Parkinson’s disease is a nervous system disease that affects movement. It develops gradually, sometimes starting with a tremor that is barely noticeable on one hand. It also causes stiffness and slow movement.
Parkinson’s disease is a degenerative disease resulting from the slow, progressive death of neurons in the brain. Because the part of the brain affected by the disease plays an important role in controlling our movements, people with Parkinson’s disease gradually make stiff and uncontrollable movements. For example, it becomes difficult to bring a cup to the lips with precision and smoothness. Today, available treatments can reduce symptoms quite effectively and slow the progression of the disease. A person can live with Parkinson’s disease for many years.

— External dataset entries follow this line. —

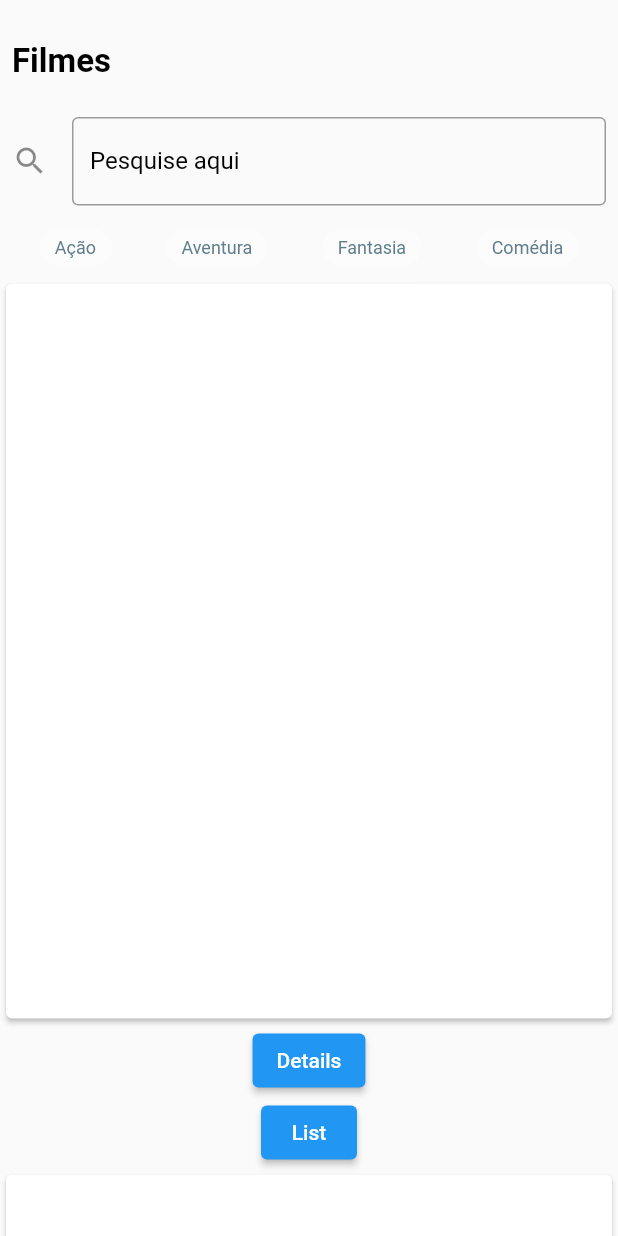
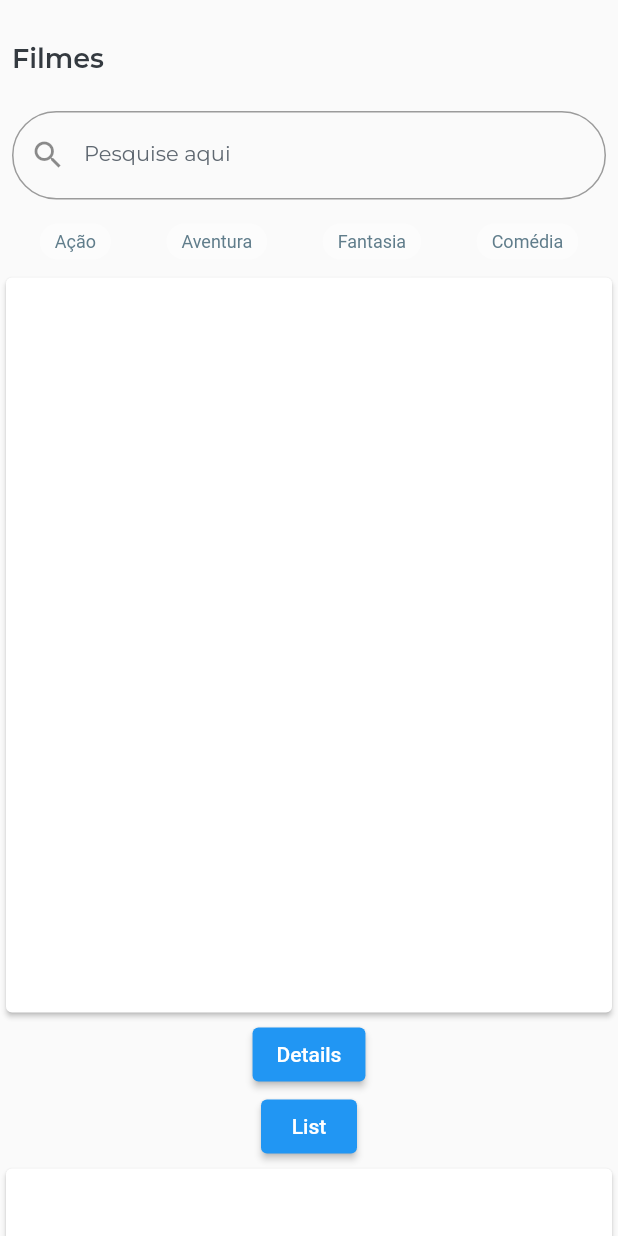
Before and after one commit to jessikareis/desafio_flutter_cubos, a Flutter app: the screen it shows after launch, on a phone screen of 412 x 824 dp. Run offline on Flutter 3.47's test engine with Material 2 defaults, Android fonts, the phone set to English and light mode, and no system bars; our stand-ins replace dio, flutter_modular, google_fonts.

Commit message:
Atualização do search filter

```diff
--- /dev/null
+++ b/lib/timeline/shared/app_colors.dart
@@ -0,0 +1,10 @@
+import 'package:flutter/material.dart';
+
+class AppColors {
+  static const Color grey1 = Color(0xff343A40);
+
+  static const Color grey2 = Color(0xff5E6770);
+
+  static const Color green1 = Color(0xff00384C);
+
+}
--- /dev/null
+++ b/lib/timeline/shared/app_typography.dart
@@ -0,0 +1,23 @@
+import 'package:flutter/material.dart';
+import 'package:google_fonts/google_fonts.dart';
+import 'app_colors.dart';
+
+class AppTypography {
+  static final TextStyle h1 = GoogleFonts.montserrat(
+    fontSize: 18,
+    fontWeight: FontWeight.w600,
+    color: AppColors.grey1,
+  );
+
+  static final TextStyle searchStyle = GoogleFonts.montserrat(
+    fontSize: 14,
+    fontWeight: FontWeight.w400,
+    color: AppColors.grey2,
+  );
+
+  static final TextStyle buttonStyle = GoogleFonts.montserrat(
+    fontSize: 12,
+    fontWeight: FontWeight.w400,
+    color: AppColors.green1,
+  );
+}
--- /dev/null
+++ b/lib/timeline/shared/design_system.dart
@@ -0,0 +1,2 @@
+export 'app_colors.dart';
+export 'app_typography.dart';
--- a/lib/timeline/widgets/search_custom.dart
+++ b/lib/timeline/widgets/search_custom.dart
@@ -1,3 +1,4 @@
+import 'package:desafio_flutter_cubos/timeline/shared/design_system.dart';
 import 'package:desafio_flutter_cubos/timeline/widgets/buttons.dart';
 import 'package:flutter/material.dart';
 
@@ -10,21 +11,20 @@ class SearchCustom extends StatelessWidget {
       padding: const EdgeInsets.all(8.0),
       child: Column(
         crossAxisAlignment: CrossAxisAlignment.start,
-        children: const [
-          SizedBox(height: 20),
+        children: [
+          const SizedBox(height: 20),
           Text(
             'Filmes',
             textAlign: TextAlign.left,
-            style: TextStyle(
-                fontSize: 22, color: Colors.black, fontWeight: FontWeight.bold),
+            style: AppTypography.h1,
           ),
-          SizedBox(height: 24),
+          const SizedBox(height: 24),
           TextField(
             decoration: InputDecoration(
-              icon: Icon(Icons.search),
+              prefixIcon: const Icon(Icons.search),
               labelText: 'Pesquise aqui',
-              labelStyle: TextStyle(color: Colors.black),
-              border: OutlineInputBorder(),
+              labelStyle: AppTypography.searchStyle,
+              border: OutlineInputBorder(borderRadius: BorderRadius.circular(100)),
             ),
           ),
           SizedBox(height: 16),
--- a/pubspec.yaml
+++ b/pubspec.yaml
@@ -31,12 +31,14 @@ dependencies:
     sdk: flutter
 
 
+
   # The following adds the Cupertino Icons font to your application.
   # Use with the CupertinoIcons class for iOS style icons.
   cupertino_icons: ^1.0.2
   flutter_modular: ^4.1.2
   dio: ^4.0.4
   mobx: ^2.0.5
+  google_fonts: ^2.1.0
 
 dev_dependencies:
   flutter_test:
```
Also changed, not shown: pubspec.lock.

Parkinson’s disease usually occurs between the ages of 50 and 70. The average age of onset of the disease in the US is 60. At first, the symptoms may be mistaken for normal aging, but as they get worse, the diagnosis becomes clearer.
When the first symptoms appear, an estimated 60% to 80% of dark matter nerve cells have already been destroyed. Thus, when symptoms appear, the disease has already progressed by an average of 5 to 10 years.
Worldwide, more than 300,000 people are diagnosed with the disease each year. The number of cases increases with age. An estimated 1 in 100 people are affected at age 65, and 2 in 100 people at age 70 and older. At the heart of the disease: a dopamine imbalance.
Nerve cells affected by Parkinson’s disease are located in an area called “dark matter” in the center of the brain. The cells in this area produce dopamine, a chemical messenger ( a neurotransmitter) that helps control movement but also acts on feelings of pleasure and desire. The death of the dark matter cells causes a shortage of dopamine, which leads to an increase in acetylcholine and glutamate (two other chemical messengers). This imbalance causes the occurrence of the disease symptoms, namely tremors, muscle stiffness, and the inability to perform certain movements. On the other hand, an excess of dopamine can cause symptoms associated with schizophrenia.
What causes the progressive loss of neurons in Parkinson’s disease remains unknown in most cases. Scientists agree that a combination of genetic and environmental factors plays a role, although these cannot always be clearly defined. The current consensus is that the environment plays a more important role than heredity, but that genetic factors would prevail when the disease occurs before age 50. Here are some of the environmental factors involved:
- Early or prolonged exposure to chemical pollutants or pesticides, including herbicides and insecticides (e.g., rotenone).
- MPTP, a drug that sometimes contaminates heroin, can suddenly cause a severe and irreversible form of Parkinson’s disease. This drug acts in the same way as rotenone pesticide.
- Carbon monoxide or manganese poisoning.
Researchers have also found that many changes occur in the brains of people with Parkinson’s disease, although the reasons for these changes have not been determined. These changes include:
- The presence of Lewy bodies, which are substances present in brain cells (neurons). Researchers believe that these Lewy bodies play a toxic role in Parkinson’s disease.
- The presence of alpha-synuclein in Lewy bodies. Although there are many substances present in Lewy’s bodies, scientists believe that alpha-synuclein is a protein that plays a harmful role when it is in an aggregated form that cannot be resolved by cells.